This HOWTO emphasizes the efforts of just one particular way of accessing the VMEbus from a Linux system; Our way requires the Tundra Universe PCI/VME bridge device which will not work with many VME processor boards. Fortunately, there are several other efforts out there in various stages of development which provide the VME system integrator with options.
Since it is our desire to make this HOWTO reflect the efforts of the entire community of VME folks, we will be adding coverage of the other projects in future versions of this document. For the moment, we are simply going to list the other efforts in this section. Please refer to the latest documentation at The VMELinux Project for up to date information.
There has been some confusion about the major device number to assign VME bus devices. Originally, the VMELinux Universe driver used 70. This quickly came into conflict with the "SpellCaster Protocol" as the number became assigned by the Linux folks. I requested and received a device number of 221 for VME devices. In a perfect world, all Linux VME design efforts would have a common interface to their driver through this device. I doubt we will ever see unity on this particular aspect, however, I think we can all at least agree to use this number for our devices.

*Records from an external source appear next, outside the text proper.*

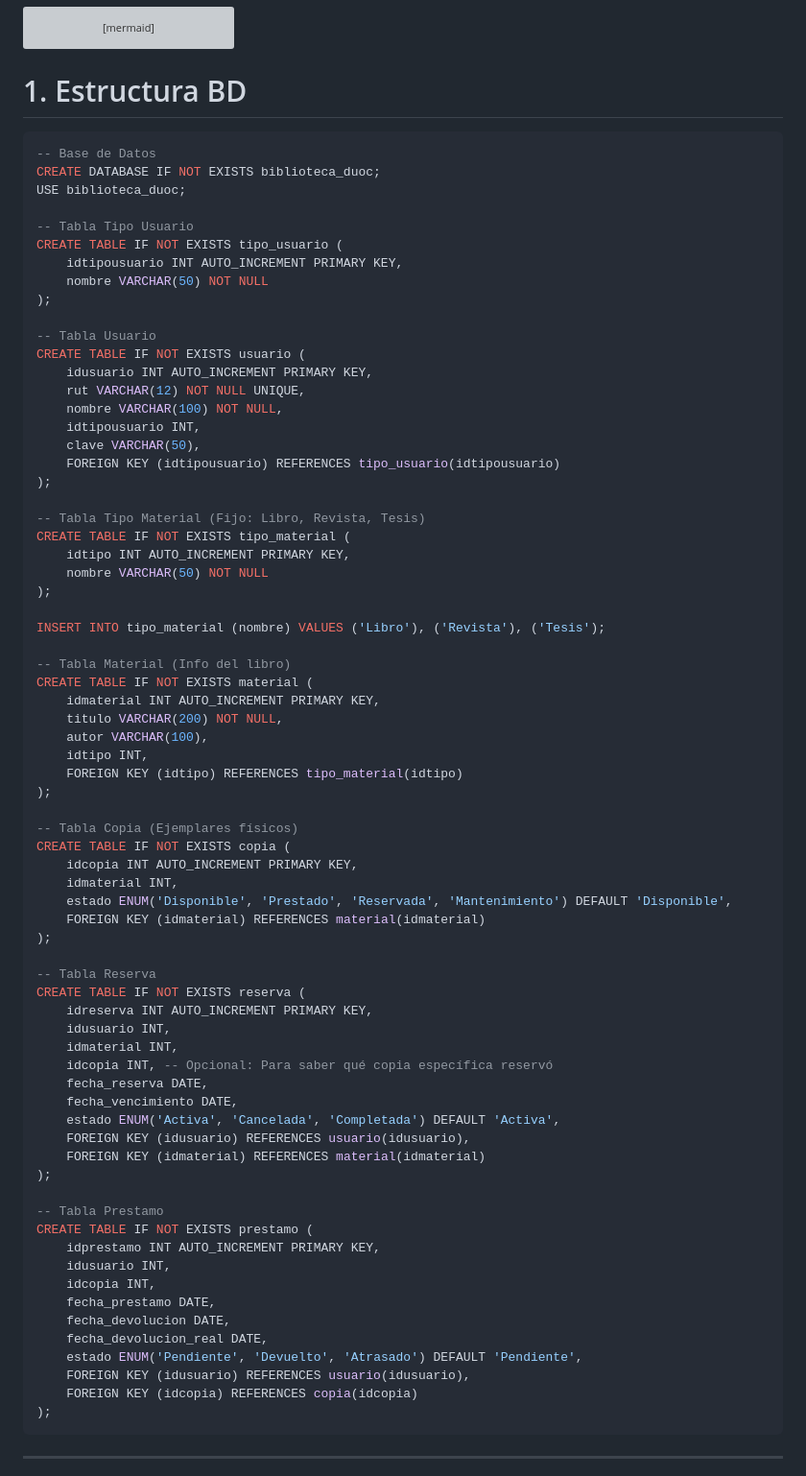
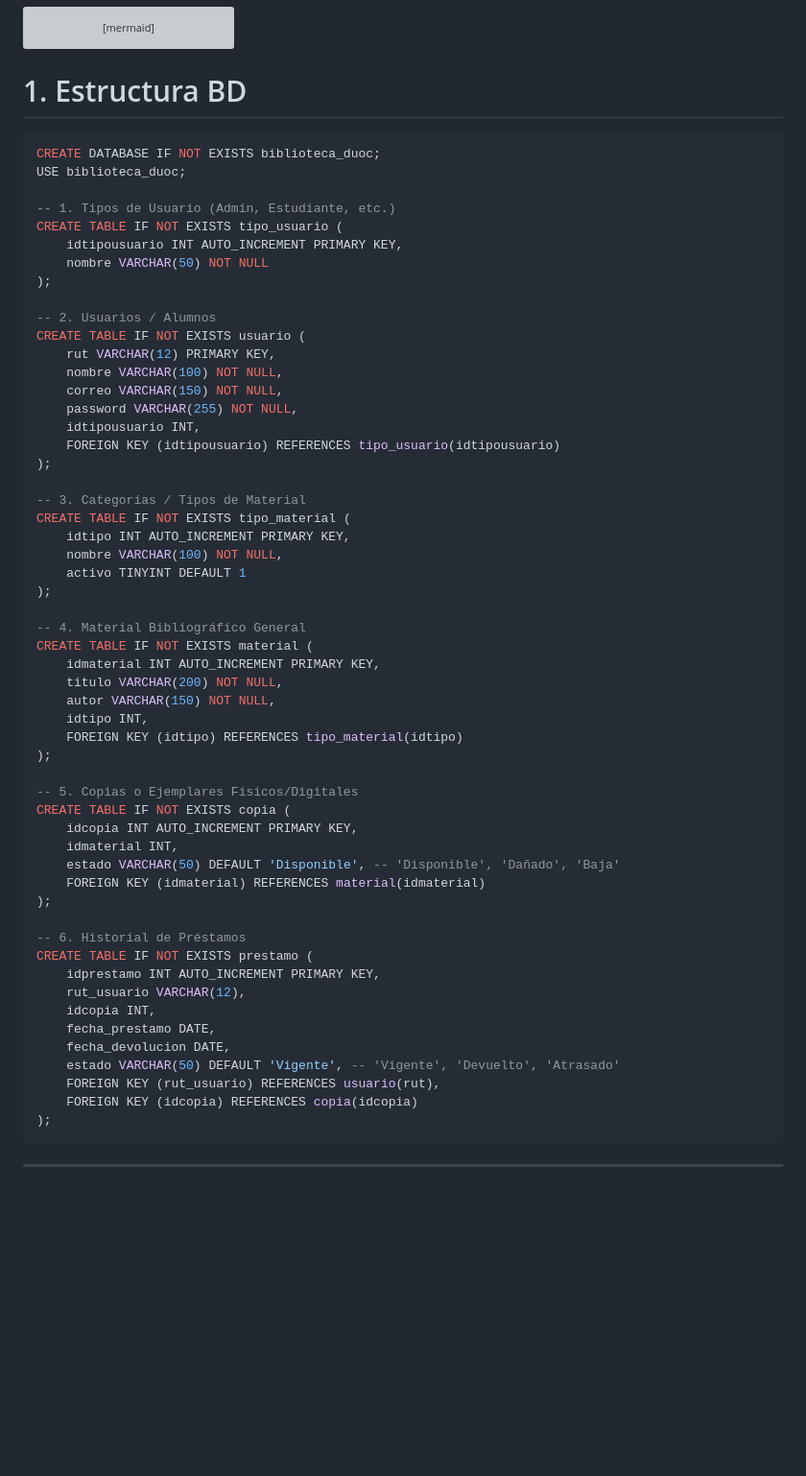
Before and after one commit to Sebastia1111/Biblioteca-IngSoftware-, a Markdown page: README.md, the part around the change. Shown at 96% size. GitHub-like rendering; blank space fills up the shorter version; grey boxes are pictures that could not be loaded.

Commit message:
Update SQL schema in README for database structure

````diff
--- a/README.md
+++ b/README.md
@@ -48,74 +48,58 @@ graph TD
 # 1. Estructura BD
 
 ```sql
--- Base de Datos
 CREATE DATABASE IF NOT EXISTS biblioteca_duoc;
 USE biblioteca_duoc;
 
--- Tabla Tipo Usuario
+-- 1. Tipos de Usuario (Admin, Estudiante, etc.)
 CREATE TABLE IF NOT EXISTS tipo_usuario (
     idtipousuario INT AUTO_INCREMENT PRIMARY KEY,
     nombre VARCHAR(50) NOT NULL
 );
 
--- Tabla Usuario
+-- 2. Usuarios / Alumnos
 CREATE TABLE IF NOT EXISTS usuario (
-    idusuario INT AUTO_INCREMENT PRIMARY KEY,
-    rut VARCHAR(12) NOT NULL UNIQUE,
+    rut VARCHAR(12) PRIMARY KEY,
     nombre VARCHAR(100) NOT NULL,
+    correo VARCHAR(150) NOT NULL,
+    password VARCHAR(255) NOT NULL,
     idtipousuario INT,
-    clave VARCHAR(50),
     FOREIGN KEY (idtipousuario) REFERENCES tipo_usuario(idtipousuario)
 );
 
--- Tabla Tipo Material (Fijo: Libro, Revista, Tesis)
+-- 3. Categorías / Tipos de Material
 CREATE TABLE IF NOT EXISTS tipo_material (
     idtipo INT AUTO_INCREMENT PRIMARY KEY,
-    nombre VARCHAR(50) NOT NULL
+    nombre VARCHAR(100) NOT NULL,
+    activo TINYINT DEFAULT 1
 );
 
-INSERT INTO tipo_material (nombre) VALUES ('Libro'), ('Revista'), ('Tesis');
-
--- Tabla Material (Info del libro)
+-- 4. Material Bibliográfico General
 CREATE TABLE IF NOT EXISTS material (
     idmaterial INT AUTO_INCREMENT PRIMARY KEY,
     titulo VARCHAR(200) NOT NULL,
-    autor VARCHAR(100),
+    autor VARCHAR(150) NOT NULL,
     idtipo INT,
     FOREIGN KEY (idtipo) REFERENCES tipo_material(idtipo)
 );
 
--- Tabla Copia (Ejemplares físicos)
+-- 5. Copias o Ejemplares Físicos/Digitales
 CREATE TABLE IF NOT EXISTS copia (
     idcopia INT AUTO_INCREMENT PRIMARY KEY,
     idmaterial INT,
-    estado ENUM('Disponible', 'Prestado', 'Reservada', 'Mantenimiento') DEFAULT 'Disponible',
+    estado VARCHAR(50) DEFAULT 'Disponible', -- 'Disponible', 'Dañado', 'Baja'
     FOREIGN KEY (idmaterial) REFERENCES material(idmaterial)
 );
 
--- Tabla Reserva
-CREATE TABLE IF NOT EXISTS reserva (
-    idreserva INT AUTO_INCREMENT PRIMARY KEY,
-    idusuario INT,
-    idmaterial INT,
-    idcopia INT, -- Opcional: Para saber qué copia específica reservó
-    fecha_reserva DATE,
-    fecha_vencimiento DATE,
-    estado ENUM('Activa', 'Cancelada', 'Completada') DEFAULT 'Activa',
-    FOREIGN KEY (idusuario) REFERENCES usuario(idusuario),
-    FOREIGN KEY (idmaterial) REFERENCES material(idmaterial)
-);
-
--- Tabla Prestamo
+-- 6. Historial de Préstamos
 CREATE TABLE IF NOT EXISTS prestamo (
     idprestamo INT AUTO_INCREMENT PRIMARY KEY,
-    idusuario INT,
+    rut_usuario VARCHAR(12),
     idcopia INT,
     fecha_prestamo DATE,
     fecha_devolucion DATE,
-    fecha_devolucion_real DATE,
-    estado ENUM('Pendiente', 'Devuelto', 'Atrasado') DEFAULT 'Pendiente',
-    FOREIGN KEY (idusuario) REFERENCES usuario(idusuario),
+    estado VARCHAR(50) DEFAULT 'Vigente', -- 'Vigente', 'Devuelto', 'Atrasado'
+    FOREIGN KEY (rut_usuario) REFERENCES usuario(rut),
     FOREIGN KEY (idcopia) REFERENCES copia(idcopia)
 );
 ```
````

Up to version 1.2.0 The VMELinux driver supports the following devices:
As of version 1.3.0 The VMELinux driver drops support for the slave images (it never did support them) and substitutes the four additional master images offered by the Universe II:
The good folks responsible for organizing Linux devices suggest the following device organization:
This was established from our 1.2.0 and earlier collections and makes sense for the Universe I device. For the Universe II and the many other completely different ways to the VMEbus, it makes no sense at all. I may ask the Linux folks to further breakdown the device tree like this:
All this is nice I suppose, but we like our devices to be /dev/vme* so our make file creates them in /dev. So far, the term "VME" has remained a unique identifier so conflicts with other devices should not occur; However, we should all remain watchful. So long as we all agree to use the major number of 221, all should be just fine. How we define the minor numbers does not need to be (and really cannot be) the same as other Linux-VME projects. However, this should not result in any conflicts in a particular installation. After all, one Linux VME system is not going to have more than one way to access the VMEbus.
Refer to the kernel.org web site for more details on this and every other assigned Linux device major number.